I want to begin by clarifying: I am not an advocate of mollycoddling children. Mollycuddling? Yes Coddling? No. When under pressure and outnumbered by whingy teens and moany toddlers, I have uttered the words ‘tough’, ‘life is hard’ and ‘get over it’. Often in the same sentence.
And, I still maintain you must let them win. More specifically they have to start by winning a higher proportion of games than they lose.
Losing at games is valuable and character building. We use it to foster resilience, but as adults competing against our peers we forget all too quickly what it’s like to play an imbalanced game. As the youngest in a family of four I remember well the people who always beat me and those who let me win. Much as losing is lauded as a necessary and useful experience, how many of us – hand on heart- enjoy a game if we know there is no chance of winning? If you have a game on the shelf which you never, ever win, the odds are it’s not your most played game. The building of resilience alone is not enough to motivate us to play. So, if you want someone to play with in the future, letting them win is essential.
By allowing children to win you are doing two things: showing them that they can win and modelling what good losing looks like (hopefully). Showing them that they can win keeps them motivated. It allows them to experience the joy of winning and allows you to reinforce the behaviour of a gracious winner. (Again, hopefully).
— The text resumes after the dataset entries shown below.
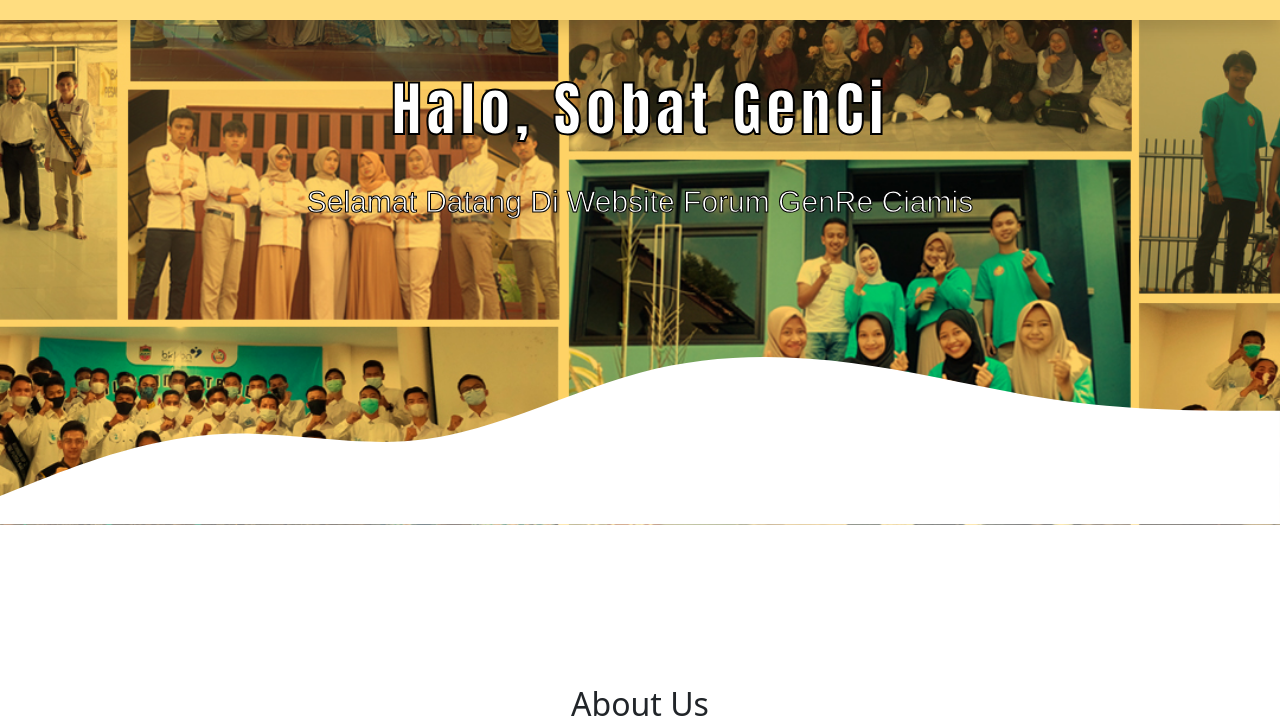
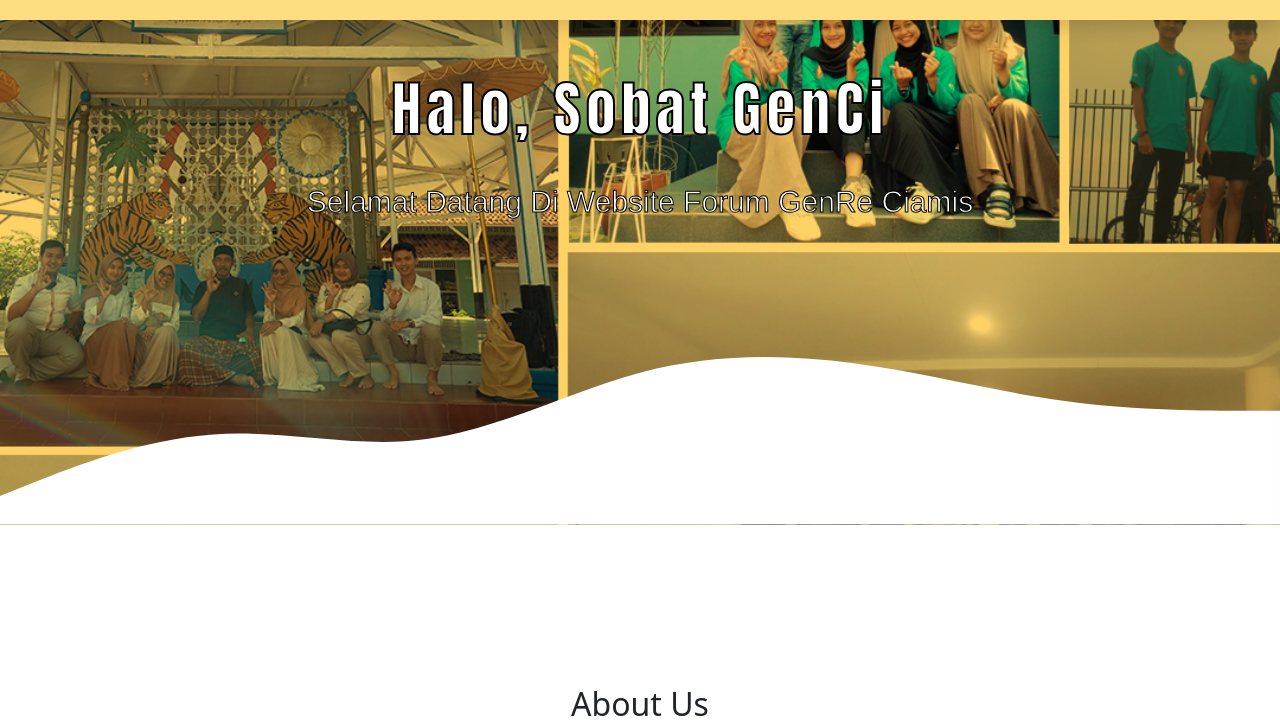
Before and after one commit to FGCiamis/GenReCiamis.github.io, a plain HTML site: page index.html in a window 1280 px wide. Shown: the part 74-800 px from the top of the page. Drawn offline with nearby package versions, Linux system fonts and the light colour scheme.

Commit message:
mengubah backgroud

```diff
--- a/style.css
+++ b/style.css
@@ -6,7 +6,7 @@
   background-color: rgb(255, 221, 128);
 }
 .jumbotron {
-  background-image: url(img/BG-awal2.jpg);
+  background-image: url(img/BG-awal.jpg);
   background-size: cover;
   text-align: center;
   color: white;
```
I am determined to instill these skills in my children. Losing can be disappointing enough but sitting there, nursing your bruised ego as someone victoriously dances around you thrusting a winning hand towards you with the words ‘In your face!’ is the last thing you need. No-one wants that gamer at their table. And for me, I want my children to be inclusive and included.
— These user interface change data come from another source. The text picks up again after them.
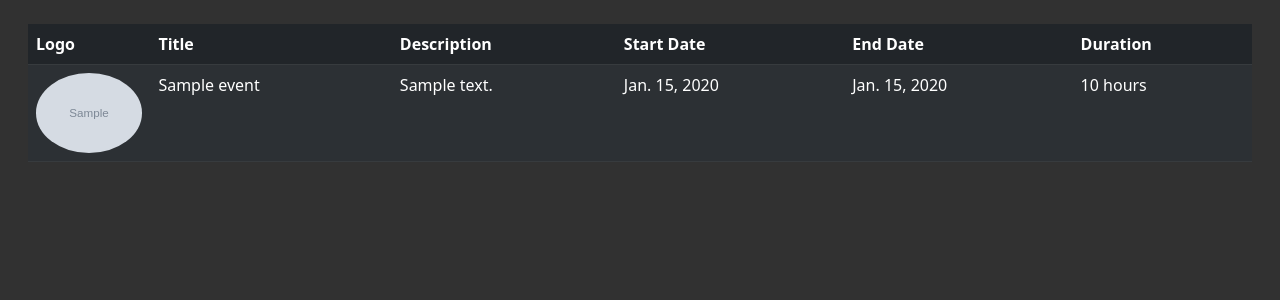
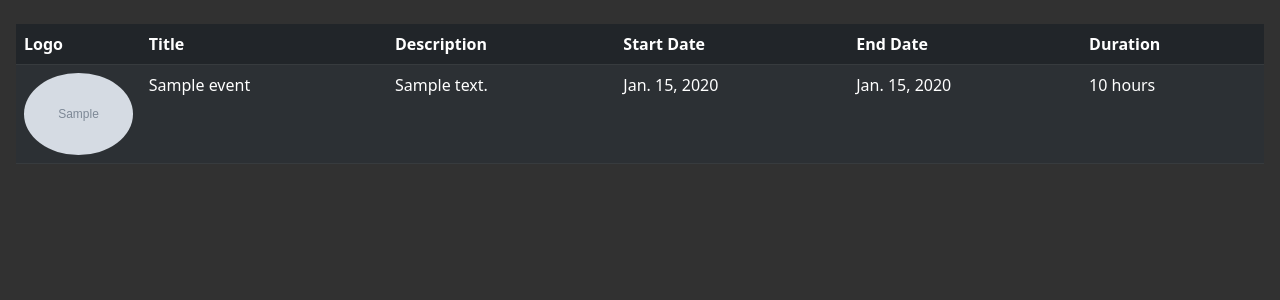
Before and after one commit to zHenriqueGN/EventPlaza, a Django app: page /events/edit/ in a window 1280 px wide. Shown: the part 56-356 px from the top of the page. Run offline with Django 4.2, Linux system fonts and the light colour scheme; a user stored in the database is signed in; tables that the repository leaves empty hold one stand-in row (values such as "Sample post"); grey boxes marked "Sample" are stand-in pictures; some libraries are stand-ins or nearby versions.

Commit message:
fix: remove div row from table

```diff
--- a/core/apps/events/templates/eventedit.html
+++ b/core/apps/events/templates/eventedit.html
@@ -2,8 +2,6 @@
 {% block "title" %}Edit Event{% endblock %}
 {% block "body" %}
 <div class="row mx-3">
-    <div class="table-responsive">
-        {% include "fragments/events/eventstable.html" with events=events %}
-    </div>
+    {% include "fragments/events/eventstable.html" with events=events %}
 </div>
 {% endblock %}
```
When you allow them to win, it also allows you to be a gracious loser. Congratulate them. Share their joy. Discuss how they won; let them give you tips, regardless of the fact you helped them win. Reset the board , shuffle the cards and show them that defeat can make you more determined than ever.
Of course, everything in balance. Don’t let them win every time. I have always viewed it as a sliding scale – as toddlers I made sure they won a good bit more than they lost. They had the best memory in pairs, the keenest observation skills in Dobble and were just generally luckier.
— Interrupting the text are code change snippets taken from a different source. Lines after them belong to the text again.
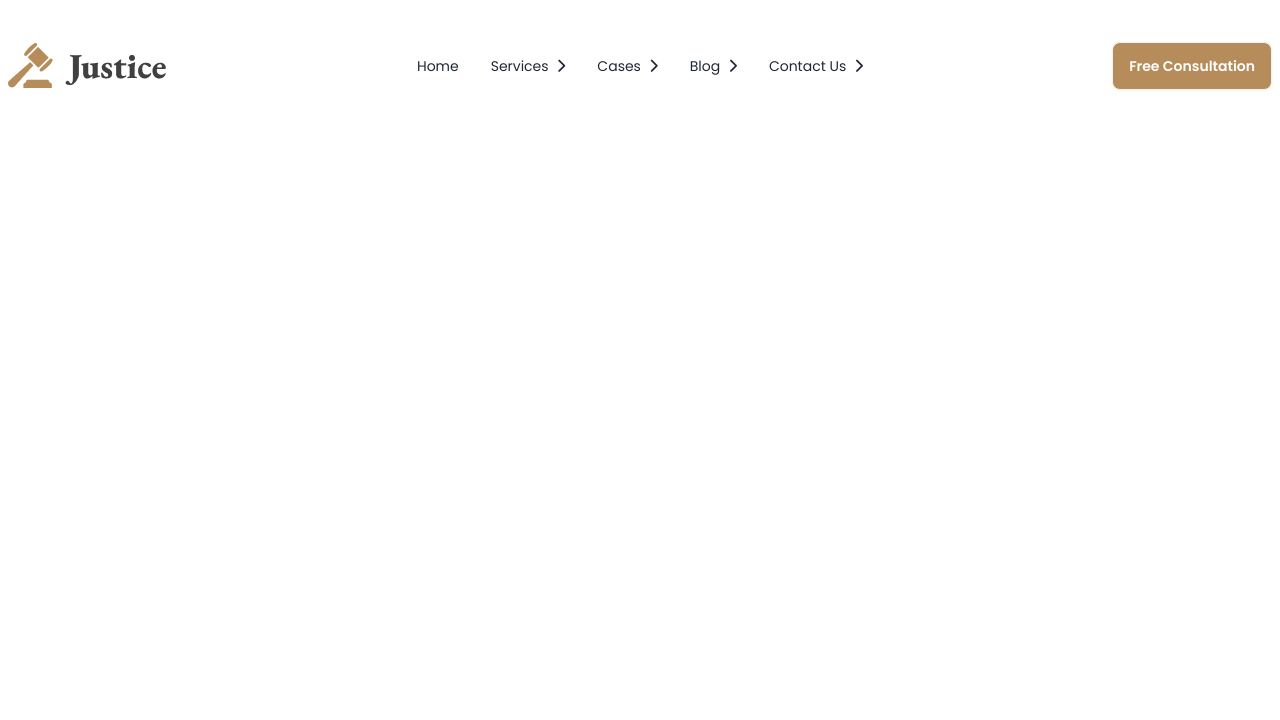
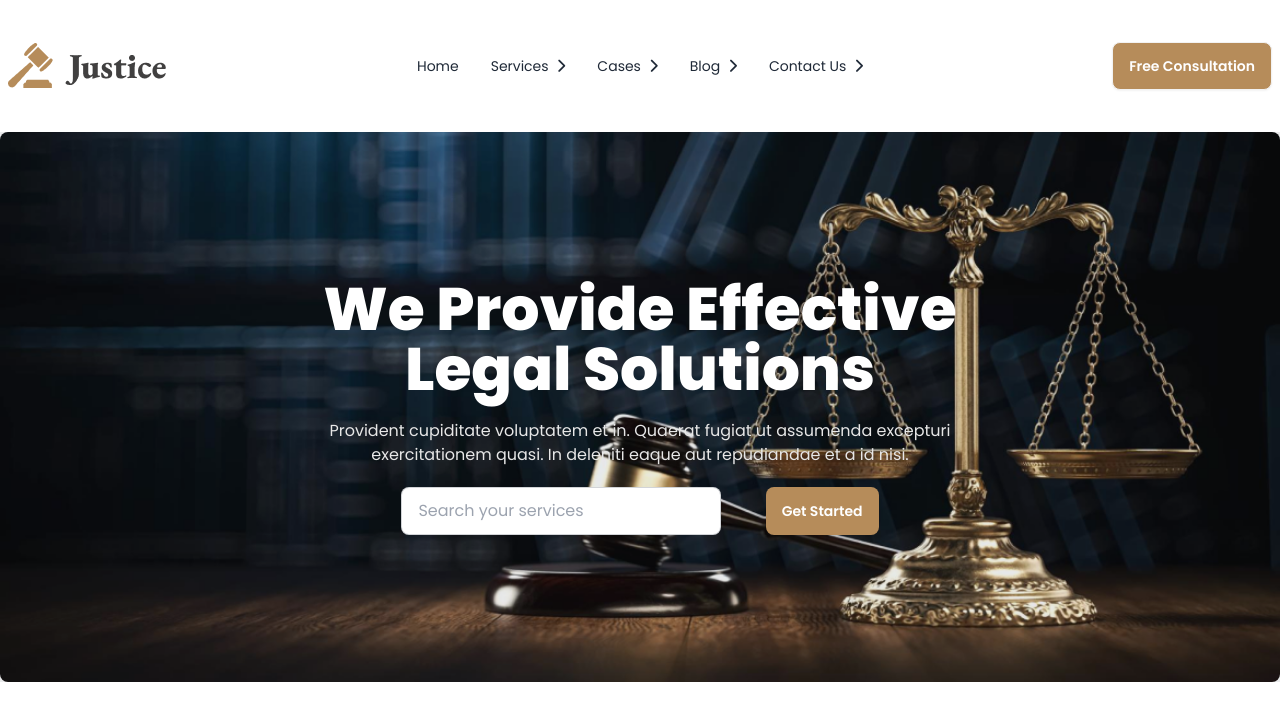
Before and after one commit to giash459/legal-solution, a plain HTML site: page index.html in a window 1280 px wide. Drawn offline with nearby package versions, Linux system fonts and the light colour scheme.

Commit message:
banner section complete

```diff
--- a/index.html
+++ b/index.html
@@ -20,6 +20,7 @@
         .font-eb-garamond {
             font-family: "EB Garamond", serif;
         }
+
         .font-poppins {
             font-family: "Poppins", serif;
         }
@@ -31,7 +32,7 @@
                     colors: {
                         clifford: '#da373d',
                         'color-gold': 'rgb(182, 140, 90)',
-                        'color-deep': 'rgb(243, 243, 243)',
+                        'color-dark': '#E7E7E7',
                     }
                 }
             }
@@ -45,7 +46,7 @@
     <!-- header section -->
     <header class="container mx-auto">
         <!-- navbar section -->
-        <nav class="mt-8">
+        <nav class="my-8">
             <div class="navbar bg-base-100">
                 <div class="navbar-start">
                     <div class="dropdown">
@@ -83,6 +84,26 @@
                 </div>
             </div>
         </nav>
+        <!-- banner section -->
+        <div>
+            <div class="hero h-full lg:h-[550px] rounded-lg"
+                style="background-image: url('images/banner.png');">
+                <div class="hero-overlay bg-opacity-10"></div>
+                <div class="hero-content text-neutral-content text-center">
+                    <div class="max-w-2xl text-white">
+                        <h1 class="mb-5 text-2xl md:text-3xl lg:text-6xl font-bold lg:font-extrabold">We Provide Effective <br> Legal Solutions</h1>
+                        <p class="mb-5 text-color-dark">
+                            Provident cupiditate voluptatem et in. Quaerat fugiat ut assumenda excepturi exercitationem
+                            quasi. In deleniti eaque aut repudiandae et a id nisi.
+                        </p>
+                        <div>
+                            <input type="text" placeholder="Search your services" class="input input-bordered w-[200px] md:w-full max-w-xs" />
+                            <button class="btn bg-color-gold text-white border-none md:ml-5 lg:ml-10">Get Started</button>
+                        </div>
+                    </div>
+                </div>
+            </div>
+        </div>
     </header>
     <!-- main section -->
     <!-- footer section -->
```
As they get older and more proficient, they win less. They don’t notice. They generally take losing in their stride because they know winning is something they can do. By the time they’ve reached the ripe old age of 12, I go for the win every time. With them being steeped in games since birth and having young, agile brains means I get more chances to model being a gracious loser than I might like. I might have been told off by a 10 year old for dropping my final card with the words ‘In your face’. That might have happened. I am only a person after all. But as long as we strive for perfection that’s alright, I think.
So, what happens at your table – are you hard-arsed winners, limp losers or somewhere in between? What balance of wins and losses have you “arranged” with your children over the years? Leave a comment below.

Come along and play some games at a Cards or Die event. I won’t let you win! Unless I lose in which case it was definitely to shield your delicate ego.